> What to do
Figure out the number of lines in the data that hold the string "generative". Reply with that figure only.

(Modification records)
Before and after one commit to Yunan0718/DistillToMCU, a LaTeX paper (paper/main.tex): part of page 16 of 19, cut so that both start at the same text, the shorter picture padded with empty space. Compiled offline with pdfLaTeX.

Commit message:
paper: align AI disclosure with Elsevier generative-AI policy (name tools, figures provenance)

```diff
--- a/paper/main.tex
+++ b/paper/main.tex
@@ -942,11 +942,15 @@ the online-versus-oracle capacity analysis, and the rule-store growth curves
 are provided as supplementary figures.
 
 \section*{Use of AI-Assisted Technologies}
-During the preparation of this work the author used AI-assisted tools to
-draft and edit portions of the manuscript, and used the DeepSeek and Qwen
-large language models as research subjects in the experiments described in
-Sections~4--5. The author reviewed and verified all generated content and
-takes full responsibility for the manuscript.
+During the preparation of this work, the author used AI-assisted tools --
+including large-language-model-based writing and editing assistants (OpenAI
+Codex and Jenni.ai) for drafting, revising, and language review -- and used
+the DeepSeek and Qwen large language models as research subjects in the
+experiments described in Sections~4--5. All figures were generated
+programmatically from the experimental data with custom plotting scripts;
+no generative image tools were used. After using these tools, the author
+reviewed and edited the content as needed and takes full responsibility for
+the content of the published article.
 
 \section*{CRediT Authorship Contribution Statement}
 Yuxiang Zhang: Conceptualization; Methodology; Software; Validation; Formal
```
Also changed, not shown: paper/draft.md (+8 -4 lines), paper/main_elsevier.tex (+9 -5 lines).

---

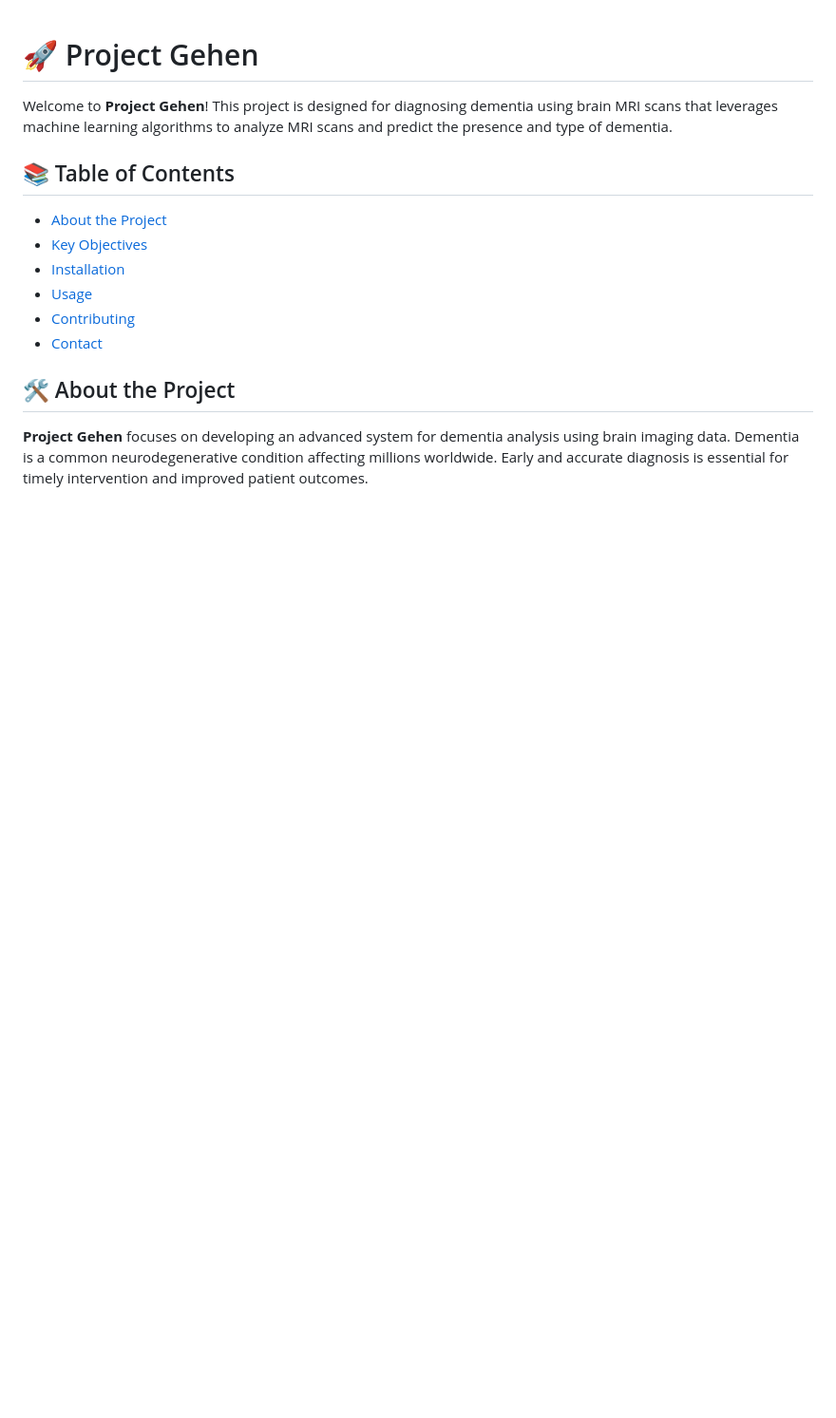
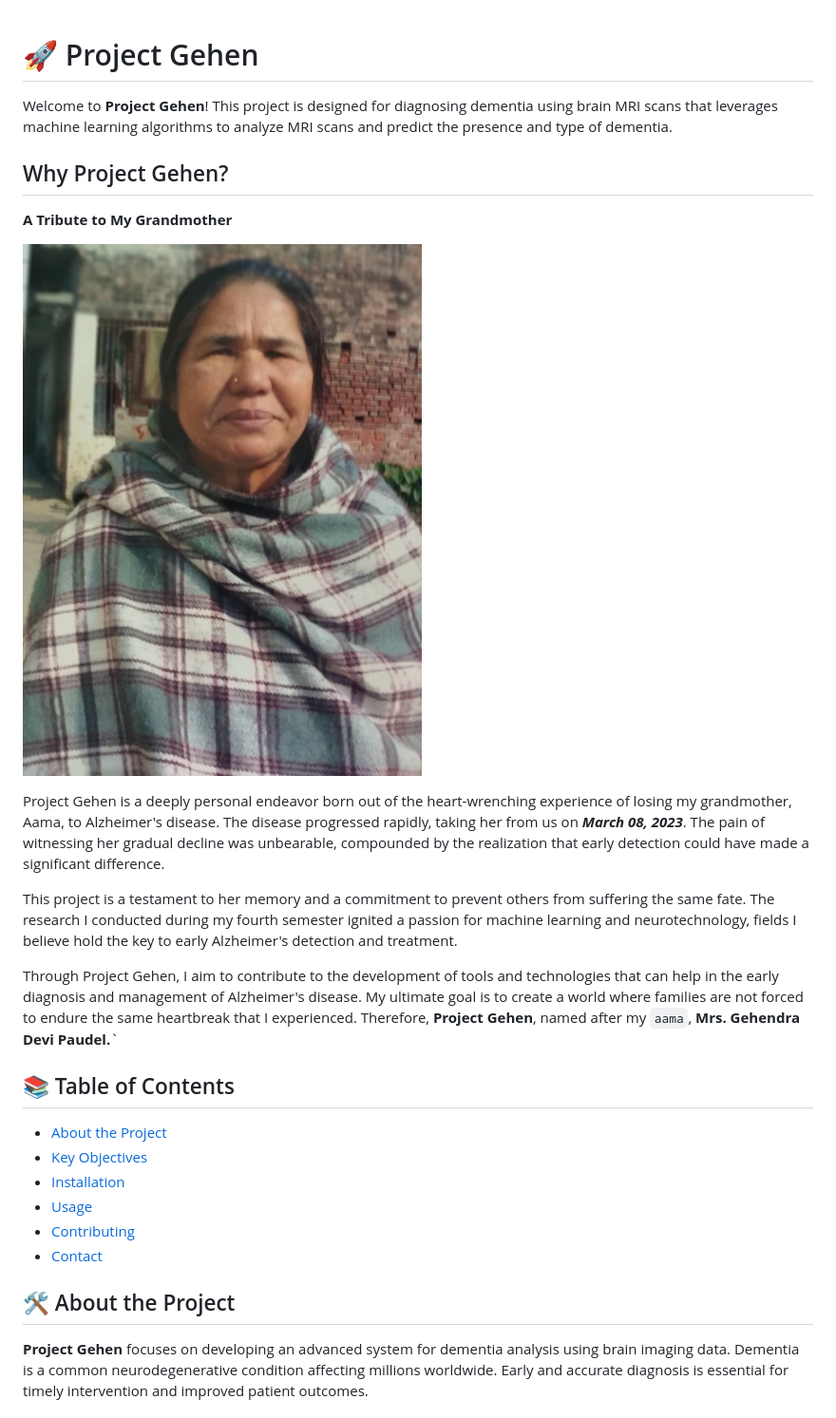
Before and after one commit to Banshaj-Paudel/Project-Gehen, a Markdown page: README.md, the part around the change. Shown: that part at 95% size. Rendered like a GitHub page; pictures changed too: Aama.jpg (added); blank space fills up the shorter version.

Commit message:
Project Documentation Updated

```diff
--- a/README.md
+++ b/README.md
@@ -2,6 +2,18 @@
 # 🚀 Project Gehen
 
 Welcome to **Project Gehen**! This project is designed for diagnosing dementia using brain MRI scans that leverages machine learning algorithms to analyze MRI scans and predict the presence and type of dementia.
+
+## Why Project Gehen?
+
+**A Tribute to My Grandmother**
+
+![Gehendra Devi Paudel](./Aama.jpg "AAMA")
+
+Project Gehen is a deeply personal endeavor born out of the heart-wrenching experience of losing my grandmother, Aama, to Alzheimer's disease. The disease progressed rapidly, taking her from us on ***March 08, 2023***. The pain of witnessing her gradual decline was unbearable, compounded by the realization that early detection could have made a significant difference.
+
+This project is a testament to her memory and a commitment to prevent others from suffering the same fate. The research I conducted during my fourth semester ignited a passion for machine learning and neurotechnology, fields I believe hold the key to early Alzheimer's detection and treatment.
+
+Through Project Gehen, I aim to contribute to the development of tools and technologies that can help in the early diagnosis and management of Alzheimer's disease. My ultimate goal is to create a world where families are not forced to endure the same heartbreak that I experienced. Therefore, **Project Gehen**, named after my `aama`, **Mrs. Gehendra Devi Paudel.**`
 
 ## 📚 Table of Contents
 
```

--

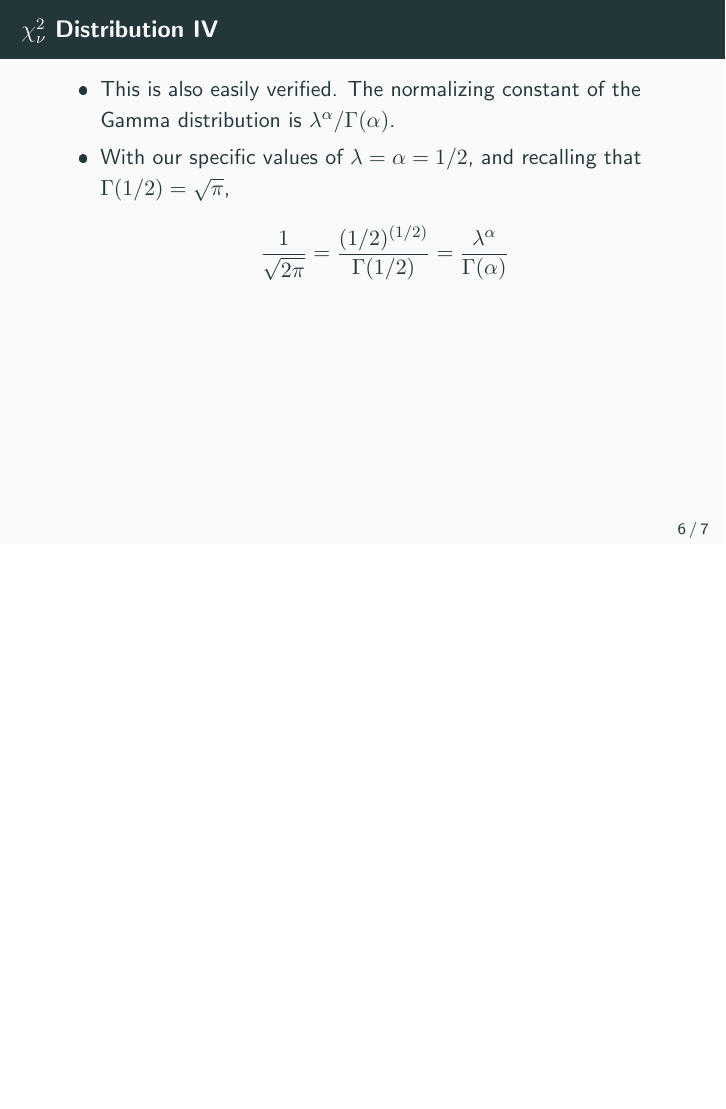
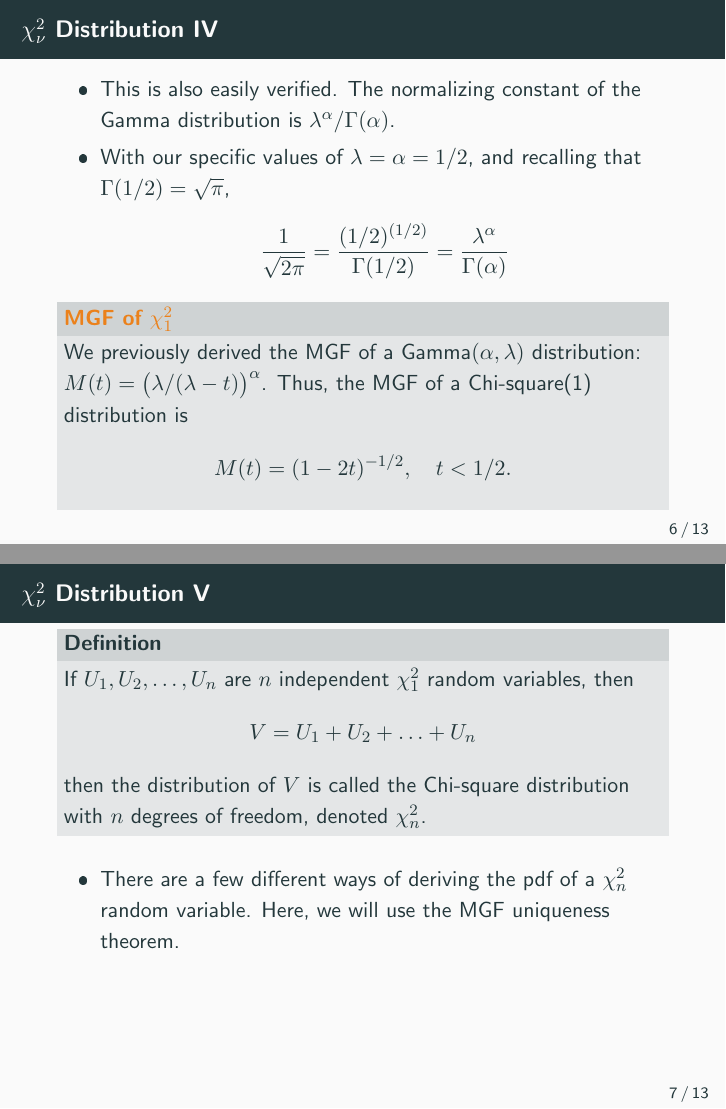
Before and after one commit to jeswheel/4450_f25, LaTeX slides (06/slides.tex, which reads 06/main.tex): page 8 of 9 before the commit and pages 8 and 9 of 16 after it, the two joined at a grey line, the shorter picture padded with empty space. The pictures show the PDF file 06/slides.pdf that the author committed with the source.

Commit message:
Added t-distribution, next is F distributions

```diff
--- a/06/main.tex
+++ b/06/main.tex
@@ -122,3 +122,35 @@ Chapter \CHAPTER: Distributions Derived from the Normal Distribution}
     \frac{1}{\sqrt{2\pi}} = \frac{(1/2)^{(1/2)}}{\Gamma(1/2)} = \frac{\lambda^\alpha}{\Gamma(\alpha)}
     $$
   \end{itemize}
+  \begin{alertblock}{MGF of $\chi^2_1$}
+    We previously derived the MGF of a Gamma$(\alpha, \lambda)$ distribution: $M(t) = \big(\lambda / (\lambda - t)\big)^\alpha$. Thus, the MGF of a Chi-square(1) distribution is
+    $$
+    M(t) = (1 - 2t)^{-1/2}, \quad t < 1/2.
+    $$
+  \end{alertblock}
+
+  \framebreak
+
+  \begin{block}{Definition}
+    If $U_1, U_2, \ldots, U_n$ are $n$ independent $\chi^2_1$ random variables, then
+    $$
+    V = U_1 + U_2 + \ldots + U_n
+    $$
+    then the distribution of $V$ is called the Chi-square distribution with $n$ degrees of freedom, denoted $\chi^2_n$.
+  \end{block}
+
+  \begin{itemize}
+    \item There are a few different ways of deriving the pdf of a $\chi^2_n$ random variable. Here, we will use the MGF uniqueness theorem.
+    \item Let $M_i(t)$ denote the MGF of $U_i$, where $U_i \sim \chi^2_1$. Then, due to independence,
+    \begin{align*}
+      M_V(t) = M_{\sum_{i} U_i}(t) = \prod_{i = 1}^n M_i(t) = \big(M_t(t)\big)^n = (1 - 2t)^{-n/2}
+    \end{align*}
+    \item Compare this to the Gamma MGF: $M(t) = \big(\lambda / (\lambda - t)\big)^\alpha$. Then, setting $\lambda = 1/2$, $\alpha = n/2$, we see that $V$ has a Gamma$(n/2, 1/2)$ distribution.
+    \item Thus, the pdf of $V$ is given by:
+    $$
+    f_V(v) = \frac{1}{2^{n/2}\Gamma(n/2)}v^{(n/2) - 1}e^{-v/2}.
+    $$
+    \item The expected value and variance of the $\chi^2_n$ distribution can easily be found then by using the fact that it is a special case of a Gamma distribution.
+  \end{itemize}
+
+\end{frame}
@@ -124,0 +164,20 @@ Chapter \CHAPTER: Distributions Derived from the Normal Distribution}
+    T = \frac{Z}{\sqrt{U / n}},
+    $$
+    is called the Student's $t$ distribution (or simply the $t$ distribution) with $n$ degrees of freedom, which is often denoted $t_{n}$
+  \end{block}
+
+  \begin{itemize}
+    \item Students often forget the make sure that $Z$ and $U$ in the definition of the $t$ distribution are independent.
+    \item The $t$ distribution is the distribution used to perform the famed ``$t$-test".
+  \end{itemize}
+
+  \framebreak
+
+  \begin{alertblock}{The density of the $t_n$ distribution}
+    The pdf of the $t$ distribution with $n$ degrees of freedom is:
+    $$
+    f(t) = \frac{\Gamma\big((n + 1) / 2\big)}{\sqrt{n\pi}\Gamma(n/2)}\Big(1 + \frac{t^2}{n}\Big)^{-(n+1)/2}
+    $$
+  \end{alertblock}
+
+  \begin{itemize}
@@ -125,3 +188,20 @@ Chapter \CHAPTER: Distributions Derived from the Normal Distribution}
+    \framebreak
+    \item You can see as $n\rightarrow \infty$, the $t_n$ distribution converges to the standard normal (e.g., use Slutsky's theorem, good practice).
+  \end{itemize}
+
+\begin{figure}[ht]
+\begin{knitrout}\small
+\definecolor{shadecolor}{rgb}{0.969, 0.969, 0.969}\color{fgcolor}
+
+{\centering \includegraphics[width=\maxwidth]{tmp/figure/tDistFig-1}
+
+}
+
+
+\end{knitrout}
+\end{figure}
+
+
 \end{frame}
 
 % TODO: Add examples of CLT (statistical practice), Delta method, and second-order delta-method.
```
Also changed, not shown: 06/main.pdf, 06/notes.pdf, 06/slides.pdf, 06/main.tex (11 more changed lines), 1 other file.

> Solution
2